Come and find out about Queensland Dinosaurs, the flyer said. Hosted by Queensland Museum, this was part of an educational lecture series. Seriously? Dinosaurs in Queensland? I was intrigued.
The talk was introduced by Scott Hucknell, a palaeontologist, who gave a brief overview of dinosaur history. He explained how it was assumed that any dinosaur remains in outback Queensland would have been reduced to dust in the arid outback conditions. Until David Elliot found something!
That ‘something’ turned out to be part of a femur of a sauropod, a large herbivore. A very large herbivore. David had found the bone lying on the ground when out mustering sheep on his property north west of Winton. Sceptical Queensland Museum staff had been enticed out to take a look at the bone that was taking up a large space on David’s dining room table. They immediately knew what is was, and how significant. The question was, were there any more parts of this sauropod waiting to be found?
An exploratory dig was organised, and at this point Scott explained ‘normal’ dig procedure – small tools, trowels, and brushes to brush the dirt away. He then passed the microphone over to David Elliot.

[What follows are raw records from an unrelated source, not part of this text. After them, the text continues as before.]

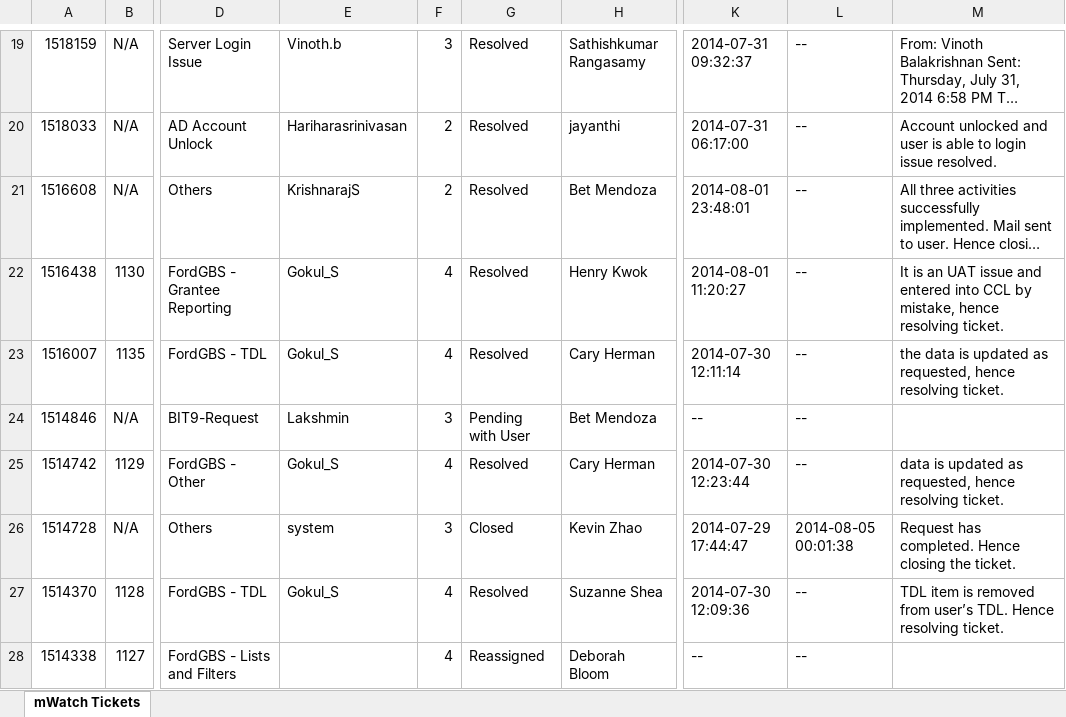
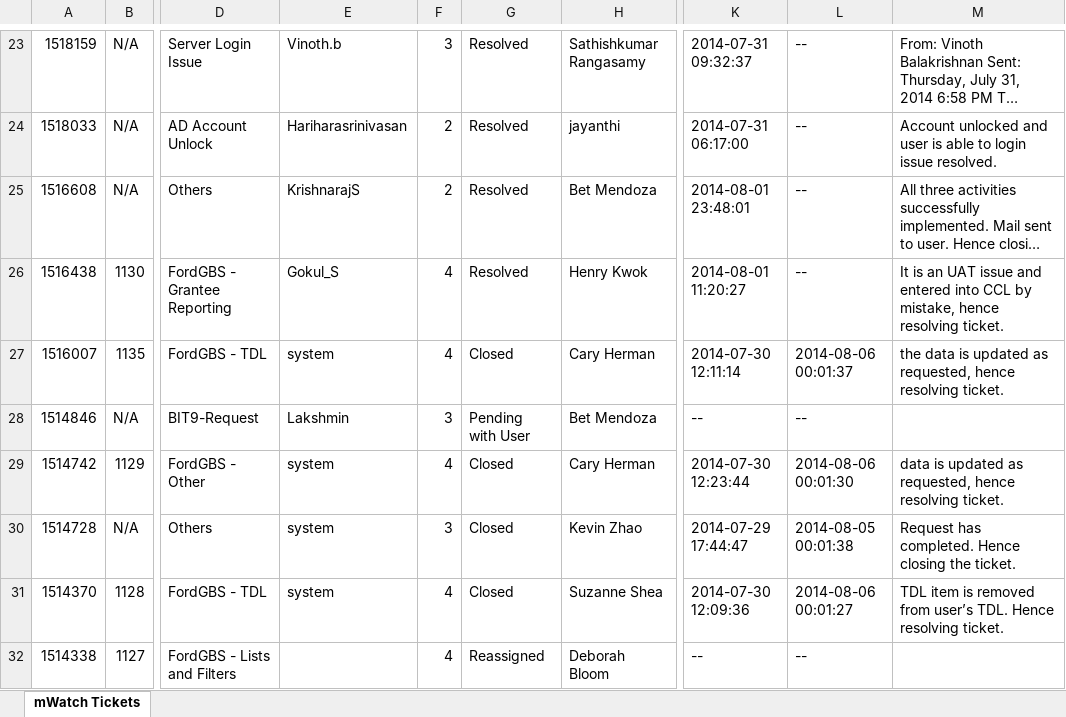
Before and after one commit to hycinix/Ford-Code, an Excel workbook: mWatch/Pull Data/Incident/BSD_mWatch_Tickets_Report_All.xlsx, sheet mWatch Tickets, drawn as a sheet; only a part is shown, gaps mark what is left out; long unchanged cells end in …; values as stored, in another font and other column widths than the file's, no borders; addresses are those after the commit; the diff covers the shown part only; the diff names each change by its address in the sheet, - before the commit and + after, or states it on an @@ line.

Commit message:
Fixed bug in Bit9 Report
Table was based on len of file, not number of rows

```diff
--- a/mWatch/Pull Data/Incident/BSD_mWatch_Tickets_Report_All.xlsx (sheet mWatch Tickets)
+++ b/mWatch/Pull Data/Incident/BSD_mWatch_Tickets_Report_All.xlsx (sheet mWatch Tickets)
-E27: Gokul_S
+E27: system
-G27: Resolved
+G27: Closed
-L27: --
+L27: 2014-08-06 00:01:37
-E29: Gokul_S
+E29: system
-G29: Resolved
+G29: Closed
-L29: --
+L29: 2014-08-06 00:01:30
-E31: Gokul_S
+E31: system
-G31: Resolved
+G31: Closed
-L31: --
+L31: 2014-08-06 00:01:27
```
Also changed, not shown: 4 added rows and 28 edited cells elsewhere in this sheet, mWatch/Pull Data/Incident/BSD_mWatch_Tickets_Report.xlsx, 4 other files.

David explained his D2 method. He borrowed a road grader, a D2 and, brushing aside the protestations of the palaeontologist, he arranged to have the area slowly scraped, removing two inches of soil at a time. Observers at each end of the blade watched carefully. If they saw anything they thought significant they would shout and the grader would be stopped so the area could be investigated. Then a bobcat would be used to excavate further, and if the area looked promising shovels and picks would be used. Finally, trowels and brushes would be tools of choice.
David went on to explain that this first bone was one of many, and once the word went around the area more graziers reported finding interesting bones that they had previously dismissed as rocks. And these bones, when excavated, were being stored on his property out near Winton. So many, he had to make extra space in his utility shed for them.

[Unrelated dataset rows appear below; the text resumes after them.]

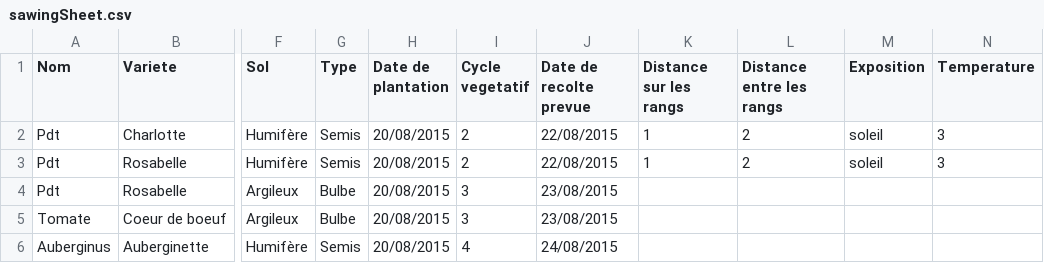
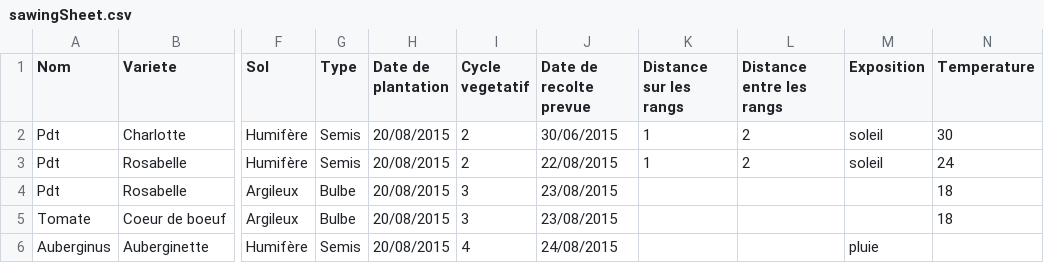
Before and after one commit to VanessaMaigne/CucurbitaMaxima, a CSV file: data/sawingSheet.csv, drawn as a sheet; only a part is shown, gaps mark what is left out; the diff names each change by its address in the sheet, - before the commit and + after, or states it on an @@ line.

```diff
--- a/data/sawingSheet.csv
+++ b/data/sawingSheet.csv
-J2 (Date de recolte prevue): 22/08/2015
+J2 (Date de recolte prevue): 30/06/2015
-N2 (Temperature): 3
+N2 (Temperature): 30
-N3 (Temperature): 3
+N3 (Temperature): 24
-N4:N5 (Temperature): (empty)
+N4:N5 (Temperature): 18
-M6 (Exposition): (empty)
+M6 (Exposition): pluie
```
Also changed, not shown: 5 other files.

How could I resist an invitation like that? Next school holidays (I was working as an educator) I packed my 4WD and looked at the mud map they had sent me explaining how to find the Elliot property.
“So, we have plenty of bones,” he said. “What we need is people to come out and work on them; clean the dirt off them. We’ve got the gear and we’ll show you what to do, so if you have a 4WD and some time to spare come and stay at our shearing shed and give us a hand.” Then he added, “Bring your own tucker. It’s a bit of a way out there so don’t come for a couple of days, come for a couple of weeks.”

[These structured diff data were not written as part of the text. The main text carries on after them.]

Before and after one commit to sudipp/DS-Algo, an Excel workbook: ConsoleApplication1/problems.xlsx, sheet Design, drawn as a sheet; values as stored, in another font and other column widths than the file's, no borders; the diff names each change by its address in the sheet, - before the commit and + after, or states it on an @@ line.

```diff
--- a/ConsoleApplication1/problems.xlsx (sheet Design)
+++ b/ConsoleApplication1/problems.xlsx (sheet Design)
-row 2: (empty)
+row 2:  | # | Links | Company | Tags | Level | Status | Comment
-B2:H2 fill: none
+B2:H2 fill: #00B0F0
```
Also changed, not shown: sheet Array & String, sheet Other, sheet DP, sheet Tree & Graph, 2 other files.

My first patient was Matilda (later formally identified and named Diamantinasaurus matildae), a significant sauropod thought to have been around 16 metres long and weighing close to 20 tons. She was a lady not to be trifled with, and her huge bones were amazing to work on. Patiently clearing the dirt and rock away with dentist sized drills, the interface between rock and bone was clearly marked by a change in colour. Matilda’s bones were a beautiful bronzy brown colour; I could imagine I was seeing the patina on the surface of her bones. I was mesmerised, in awe of what I was working on, and felt so privileged to be allowed to be the first person to touch the bones of this magnificent ancient animal.
Sleeping in the shearing shed at the end of each amazing day, I had dreams. Dreams of dinosaurs that later became the essence of the stories I began writing. Too much dinosaur dust up my nose!
Towards the end of the visit there was a buzz of excitement. A mysterious item had been found amongst Matilda’s bones. Not just another bone – A Claw! Matilda had company! More to be revealed …